Copy every line from the data below in which the string "CLAUDE" can be found.

☆ ☆ ☆ ☆ ☆ ☆ ☆

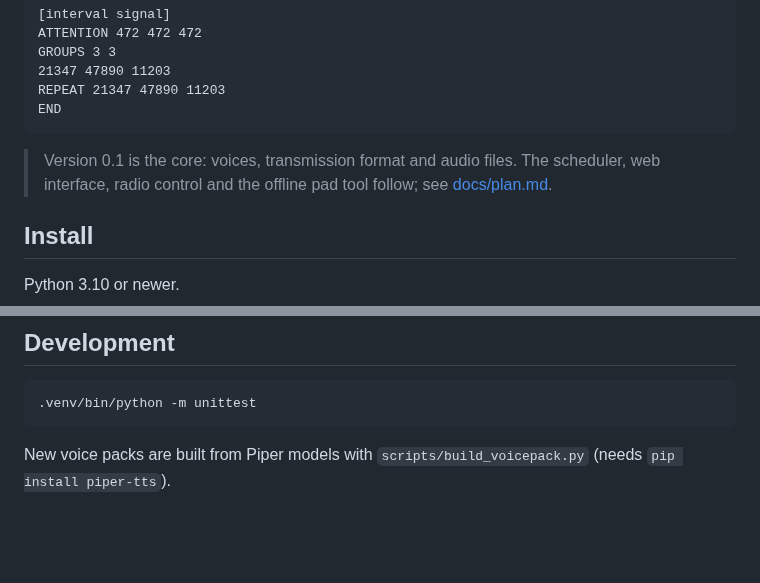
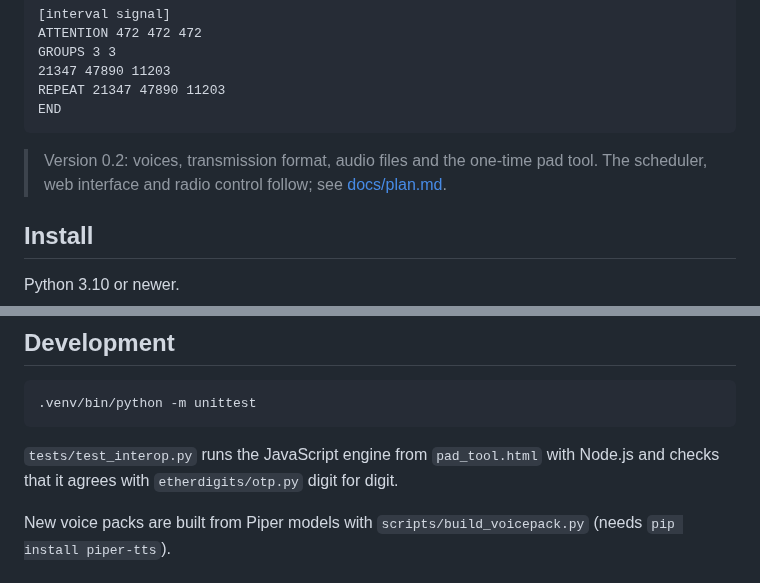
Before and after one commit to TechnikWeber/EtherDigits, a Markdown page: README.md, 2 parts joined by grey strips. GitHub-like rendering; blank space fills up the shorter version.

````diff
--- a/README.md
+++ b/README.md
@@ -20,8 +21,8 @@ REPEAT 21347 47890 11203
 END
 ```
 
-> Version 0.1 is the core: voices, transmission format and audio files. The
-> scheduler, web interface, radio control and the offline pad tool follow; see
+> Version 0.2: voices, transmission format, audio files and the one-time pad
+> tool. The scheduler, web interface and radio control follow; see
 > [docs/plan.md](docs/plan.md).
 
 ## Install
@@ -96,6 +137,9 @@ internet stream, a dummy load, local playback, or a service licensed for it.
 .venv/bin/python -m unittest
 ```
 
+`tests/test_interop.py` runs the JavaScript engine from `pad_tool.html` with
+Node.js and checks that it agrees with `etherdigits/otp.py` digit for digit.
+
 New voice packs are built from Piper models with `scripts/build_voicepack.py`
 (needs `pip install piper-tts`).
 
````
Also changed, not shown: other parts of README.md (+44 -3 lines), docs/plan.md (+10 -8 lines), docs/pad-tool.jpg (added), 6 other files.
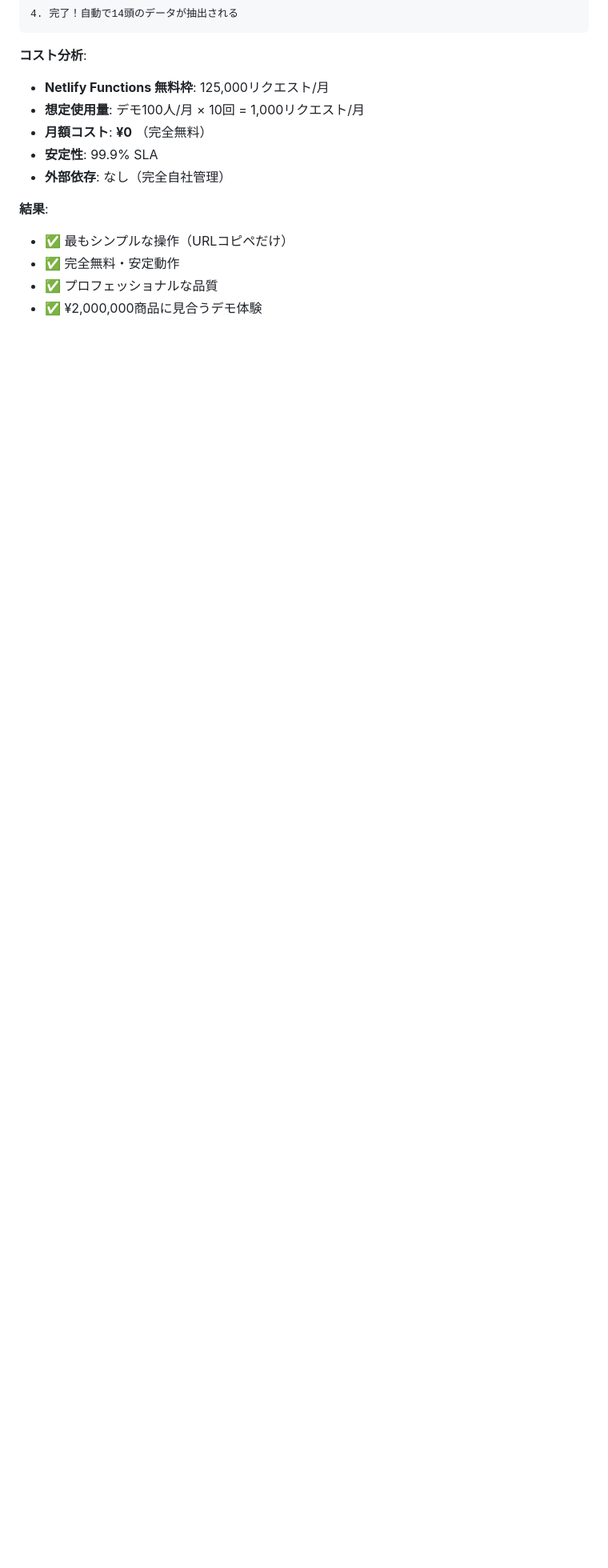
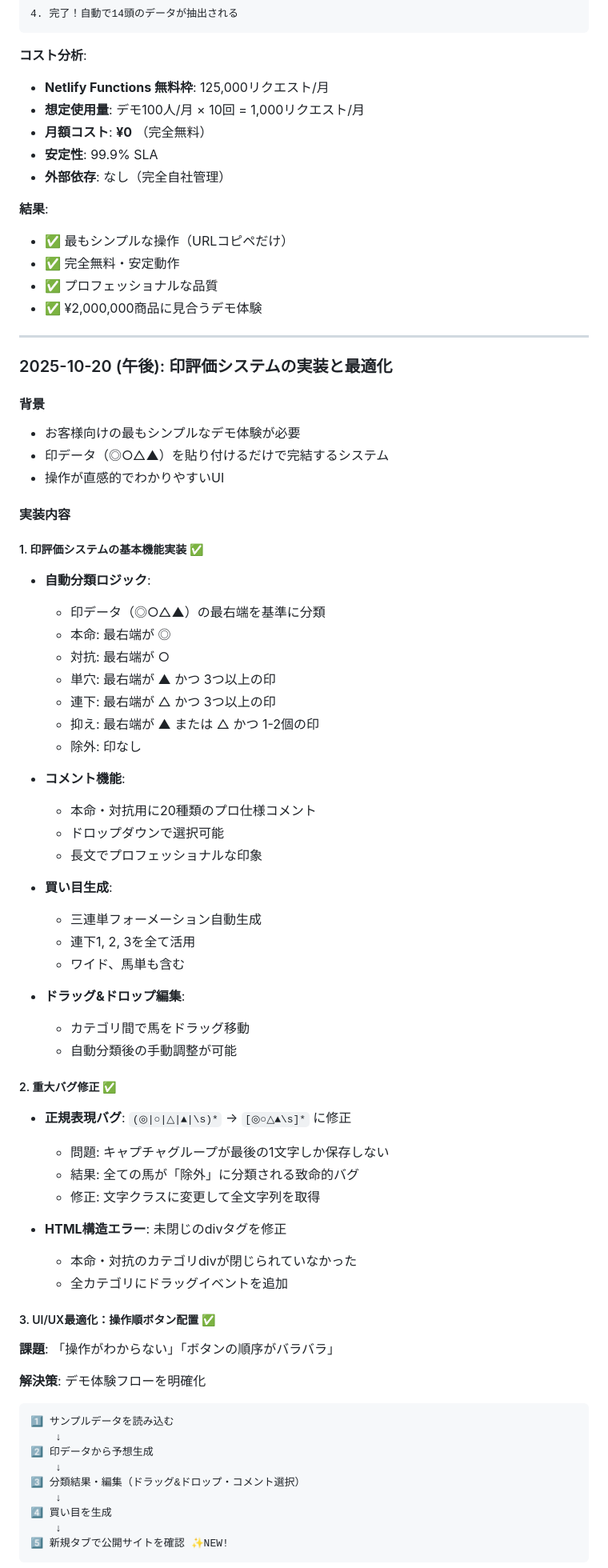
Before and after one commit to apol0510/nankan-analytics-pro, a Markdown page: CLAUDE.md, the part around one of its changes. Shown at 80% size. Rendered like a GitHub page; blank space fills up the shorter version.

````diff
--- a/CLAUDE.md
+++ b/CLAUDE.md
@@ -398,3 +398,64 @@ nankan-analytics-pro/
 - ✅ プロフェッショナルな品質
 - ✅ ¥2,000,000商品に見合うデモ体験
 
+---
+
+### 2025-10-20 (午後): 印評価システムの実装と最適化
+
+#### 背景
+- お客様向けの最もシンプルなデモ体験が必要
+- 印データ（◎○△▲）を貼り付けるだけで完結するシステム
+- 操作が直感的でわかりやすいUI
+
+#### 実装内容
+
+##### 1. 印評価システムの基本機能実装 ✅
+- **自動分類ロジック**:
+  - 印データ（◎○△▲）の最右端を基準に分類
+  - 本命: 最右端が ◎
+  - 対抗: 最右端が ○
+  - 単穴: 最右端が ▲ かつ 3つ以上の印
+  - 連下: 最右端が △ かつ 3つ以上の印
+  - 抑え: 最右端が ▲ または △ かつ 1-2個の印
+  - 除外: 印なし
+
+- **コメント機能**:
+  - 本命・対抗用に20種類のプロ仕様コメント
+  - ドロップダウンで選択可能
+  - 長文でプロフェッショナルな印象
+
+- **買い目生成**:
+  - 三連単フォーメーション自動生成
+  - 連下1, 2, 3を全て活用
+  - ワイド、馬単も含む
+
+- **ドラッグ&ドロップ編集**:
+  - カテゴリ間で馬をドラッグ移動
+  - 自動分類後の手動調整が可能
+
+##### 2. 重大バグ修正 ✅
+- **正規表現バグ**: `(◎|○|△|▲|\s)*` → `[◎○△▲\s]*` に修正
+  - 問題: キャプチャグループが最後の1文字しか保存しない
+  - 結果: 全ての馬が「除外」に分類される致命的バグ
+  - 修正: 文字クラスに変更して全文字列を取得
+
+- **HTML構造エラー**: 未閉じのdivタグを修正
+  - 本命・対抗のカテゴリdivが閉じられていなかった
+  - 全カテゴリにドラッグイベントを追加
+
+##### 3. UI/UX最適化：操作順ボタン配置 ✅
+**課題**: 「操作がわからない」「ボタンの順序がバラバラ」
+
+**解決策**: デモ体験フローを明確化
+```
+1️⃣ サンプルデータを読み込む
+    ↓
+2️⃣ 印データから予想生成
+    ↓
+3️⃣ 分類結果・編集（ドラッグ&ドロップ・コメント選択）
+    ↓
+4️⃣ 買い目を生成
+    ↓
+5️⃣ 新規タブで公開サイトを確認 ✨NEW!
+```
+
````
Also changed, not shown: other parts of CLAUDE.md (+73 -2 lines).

☆ ☆ ☆ ☆ ☆ ☆ ☆

● Task answer:
Before and after one commit to apol0510/nankan-analytics-pro, a Markdown page: CLAUDE.md, the part around one of its changes. Shown at 80% size. Rendered like a GitHub page; blank space fills up the shorter version.
--- a/CLAUDE.md
+++ b/CLAUDE.md
Also changed, not shown: other parts of CLAUDE.md (+73 -2 lines).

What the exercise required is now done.